The conference led to secret negotiations between Israelis and Palestinians in Oslo, Norway, that President Clinton tried to build on, negotiating a land-for-security deal between Arafat and then-Prime Minister Benjamin Netanyahu in the fall of 1998. But negotiations foundered before Clinton could seal a peace agreement between Arafat and then-Prime Minister Ehud Barak (search ) at a Camp David summit in the summer of 2000.

"They couldn't get there. That's the truth. They couldn't get there," Clinton said in July 2000.

The current President Bush entered office highly skeptical of Arafat's commitment to peace, though more than a year later he was willing to concede Arafat's role in the peace process.

"The president does believe that the path to peace goes through Chairman Arafat," then-White House spokesman Ari Fleischer said in April 2002.

But the Sept. 11, 2001, terror attacks on the United States led to a new Bush foreign policy that precluded talks with terrorists, which as head of the Palestinian Liberation Organization, Arafat was considered long before he was resurrected as a statesman. As Bush's policy matured, Arafat personally lied to the president about 50 tons of Iranian weapons destined for Palestinian fighters that were seized by the Israeli Navy, and he failed to prevent a March 27, 2002, bombing that killed 20 Israelis at a Passover dinner in Netanya.

Arafat's last meeting with a high-ranking U.S. official was in April 2002, when Secretary of State Colin Powell warned the Palestinian leader that relations were headed for a break.

"I've made it as clear as I can to him that we are and have been disappointed with his performance. And it's time for him to make a strategic choice," Powell said.

In June 2002, the president declared Arafat's choice, a refusal to negotiate, was the wrong one.

"Peace requires a new and different Palestinian leadership so that a Palestinian state can be born," Bush said in the Rose Garden.

The decision forced Arafat to name a prime minister, Mahmoud Abbas, and in June 2003, Bush met with Abbas at a summit in Egypt.
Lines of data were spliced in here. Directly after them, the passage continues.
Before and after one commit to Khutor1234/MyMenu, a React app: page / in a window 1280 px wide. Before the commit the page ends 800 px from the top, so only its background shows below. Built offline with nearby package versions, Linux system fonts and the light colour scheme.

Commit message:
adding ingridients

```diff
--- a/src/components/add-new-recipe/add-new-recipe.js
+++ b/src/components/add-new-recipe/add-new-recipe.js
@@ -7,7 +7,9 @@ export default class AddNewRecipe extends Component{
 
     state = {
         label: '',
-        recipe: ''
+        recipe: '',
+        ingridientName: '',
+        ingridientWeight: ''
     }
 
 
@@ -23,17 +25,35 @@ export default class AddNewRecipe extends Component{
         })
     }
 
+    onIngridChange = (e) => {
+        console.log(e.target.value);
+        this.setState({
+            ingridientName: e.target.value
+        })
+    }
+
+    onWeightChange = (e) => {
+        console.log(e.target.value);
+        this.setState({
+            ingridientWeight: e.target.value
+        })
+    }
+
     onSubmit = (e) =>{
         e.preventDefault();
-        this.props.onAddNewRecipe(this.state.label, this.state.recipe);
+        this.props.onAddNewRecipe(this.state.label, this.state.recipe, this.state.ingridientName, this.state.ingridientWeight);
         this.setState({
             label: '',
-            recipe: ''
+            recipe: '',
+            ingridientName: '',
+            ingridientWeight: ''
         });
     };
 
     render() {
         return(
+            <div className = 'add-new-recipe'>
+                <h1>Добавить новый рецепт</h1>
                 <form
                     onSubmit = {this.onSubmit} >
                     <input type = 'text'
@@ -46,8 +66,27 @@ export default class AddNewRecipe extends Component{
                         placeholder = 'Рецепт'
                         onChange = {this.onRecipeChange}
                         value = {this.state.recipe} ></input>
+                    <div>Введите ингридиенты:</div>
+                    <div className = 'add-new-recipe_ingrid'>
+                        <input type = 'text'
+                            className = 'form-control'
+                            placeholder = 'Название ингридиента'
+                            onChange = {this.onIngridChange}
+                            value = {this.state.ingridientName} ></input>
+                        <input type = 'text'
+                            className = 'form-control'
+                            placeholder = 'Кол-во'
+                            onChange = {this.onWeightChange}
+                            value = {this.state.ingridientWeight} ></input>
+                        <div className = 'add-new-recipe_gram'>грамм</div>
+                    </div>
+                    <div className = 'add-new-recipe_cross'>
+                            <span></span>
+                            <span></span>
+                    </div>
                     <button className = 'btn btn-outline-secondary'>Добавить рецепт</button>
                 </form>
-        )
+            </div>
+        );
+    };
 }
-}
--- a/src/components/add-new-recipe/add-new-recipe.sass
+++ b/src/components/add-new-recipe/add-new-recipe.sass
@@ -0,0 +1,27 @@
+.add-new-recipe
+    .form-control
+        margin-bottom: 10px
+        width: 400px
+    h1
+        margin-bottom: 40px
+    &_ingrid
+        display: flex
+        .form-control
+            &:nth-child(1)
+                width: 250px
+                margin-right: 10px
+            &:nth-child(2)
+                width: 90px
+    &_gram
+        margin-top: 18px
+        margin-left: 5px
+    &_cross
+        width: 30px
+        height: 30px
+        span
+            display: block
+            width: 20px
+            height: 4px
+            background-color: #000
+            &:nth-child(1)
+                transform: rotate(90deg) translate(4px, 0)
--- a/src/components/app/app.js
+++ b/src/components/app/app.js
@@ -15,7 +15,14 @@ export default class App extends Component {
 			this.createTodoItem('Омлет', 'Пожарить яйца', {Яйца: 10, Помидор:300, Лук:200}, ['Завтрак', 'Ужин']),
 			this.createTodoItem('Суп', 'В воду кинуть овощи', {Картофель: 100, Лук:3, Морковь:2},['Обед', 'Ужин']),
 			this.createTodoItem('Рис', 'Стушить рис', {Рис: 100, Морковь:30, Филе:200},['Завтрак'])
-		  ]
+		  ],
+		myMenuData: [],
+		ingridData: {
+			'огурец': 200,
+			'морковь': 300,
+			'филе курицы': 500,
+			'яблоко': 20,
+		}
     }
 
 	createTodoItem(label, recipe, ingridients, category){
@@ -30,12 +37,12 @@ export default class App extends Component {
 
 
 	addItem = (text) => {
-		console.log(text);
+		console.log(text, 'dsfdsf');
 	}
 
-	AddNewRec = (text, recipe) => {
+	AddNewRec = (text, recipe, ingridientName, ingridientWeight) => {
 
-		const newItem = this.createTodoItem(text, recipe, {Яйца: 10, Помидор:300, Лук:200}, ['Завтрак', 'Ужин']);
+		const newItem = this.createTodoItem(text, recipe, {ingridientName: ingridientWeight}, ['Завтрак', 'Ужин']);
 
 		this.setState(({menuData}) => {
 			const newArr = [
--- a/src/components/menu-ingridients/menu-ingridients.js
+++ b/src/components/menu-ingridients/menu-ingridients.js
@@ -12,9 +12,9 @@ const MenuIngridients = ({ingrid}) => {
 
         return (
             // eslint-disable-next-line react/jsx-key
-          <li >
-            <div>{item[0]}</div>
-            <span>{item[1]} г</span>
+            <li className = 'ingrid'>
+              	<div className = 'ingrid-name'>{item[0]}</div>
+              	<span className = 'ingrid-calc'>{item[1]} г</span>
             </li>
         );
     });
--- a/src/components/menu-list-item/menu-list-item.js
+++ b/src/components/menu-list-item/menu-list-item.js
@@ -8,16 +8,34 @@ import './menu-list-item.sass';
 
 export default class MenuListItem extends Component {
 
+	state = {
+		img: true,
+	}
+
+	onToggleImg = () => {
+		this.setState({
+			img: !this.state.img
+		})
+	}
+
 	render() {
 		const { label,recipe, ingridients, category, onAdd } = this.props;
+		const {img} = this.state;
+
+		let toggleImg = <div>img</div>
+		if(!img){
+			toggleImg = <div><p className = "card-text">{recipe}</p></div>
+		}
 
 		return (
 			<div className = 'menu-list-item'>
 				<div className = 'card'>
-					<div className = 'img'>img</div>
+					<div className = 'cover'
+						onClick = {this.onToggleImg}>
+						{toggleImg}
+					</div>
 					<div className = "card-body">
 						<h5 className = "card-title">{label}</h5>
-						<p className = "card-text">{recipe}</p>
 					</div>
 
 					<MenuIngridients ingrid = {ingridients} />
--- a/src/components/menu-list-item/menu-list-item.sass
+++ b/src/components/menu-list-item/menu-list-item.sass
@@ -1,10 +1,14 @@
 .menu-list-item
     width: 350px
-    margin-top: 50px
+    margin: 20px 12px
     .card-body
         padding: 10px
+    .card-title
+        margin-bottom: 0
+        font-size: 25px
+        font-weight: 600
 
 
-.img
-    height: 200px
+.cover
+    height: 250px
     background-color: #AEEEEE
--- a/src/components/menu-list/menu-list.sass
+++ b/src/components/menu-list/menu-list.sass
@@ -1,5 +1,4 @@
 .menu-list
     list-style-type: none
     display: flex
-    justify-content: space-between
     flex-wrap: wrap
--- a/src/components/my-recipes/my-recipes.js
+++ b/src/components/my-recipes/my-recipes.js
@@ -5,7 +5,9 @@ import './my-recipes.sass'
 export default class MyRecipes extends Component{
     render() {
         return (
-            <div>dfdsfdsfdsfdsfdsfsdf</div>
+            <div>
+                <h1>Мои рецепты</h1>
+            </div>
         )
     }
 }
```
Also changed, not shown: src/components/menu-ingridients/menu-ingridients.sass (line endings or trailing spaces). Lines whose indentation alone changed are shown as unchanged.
But the violence between Palestinians and Israelis continued to rage and Abbas quit in September in a dispute over control of security forces.

Arafat chose a new prime minister, Ahmed Qureia, who has yet to meet with the president and has sharply criticized Bush's support for Israeli Prime Minister Ariel Sharon's unilateral security initiatives like the security perimeter being built around Israeli settlements in the West Bank and Jerusalem and targeted attacks on the leadership of Arafat's Fatah group of fighters.

Mideast experts warn the United States will need Arab support to keep other countries from taking advantage of Arafat's death, or "that vacuum being filled by states such as Iran by states such as Syria," as Mideast scholar Rob Sobhani put it.

Problems could also come up from within the Palestinian leadership.

"At least with Arafat you knew what you had — you knew he was a known quantity," said retiring Louisiana Sen. John Breaux. "If there is a real battle to replace him between the moderates and the extremists within the PLO, it could present a very dangerous situation for the United States to have to deal with."

"I would like to see us also focus on elections with an eye toward using them as a device, as a mechanism to resume discussions between Israelis and Palestinians," Ross said. "I would like us ... to call for elections and actually organize negotiations between Israelis and Palestinians because you can call for elections, but you have to have an environment in which they can be conducted."

Aides say the president's ready to work with Palestinians who believe in his vision of a peaceful, two-state solution in the Mideast that has been outlined along with the European Union, the United Nations and Russia.

"We know the way forward, the road map is there, the road map is ready to be used," Powell said.

Aides say the president has not asked his most senior advisers to monitor the Palestinian transition, in part because it is not at all clear that Arafat's successor would be helped by anything that looks like a U.S. endorsement.

Click in the box near the top of the story to watch a report by FOX News' Wendell Goler.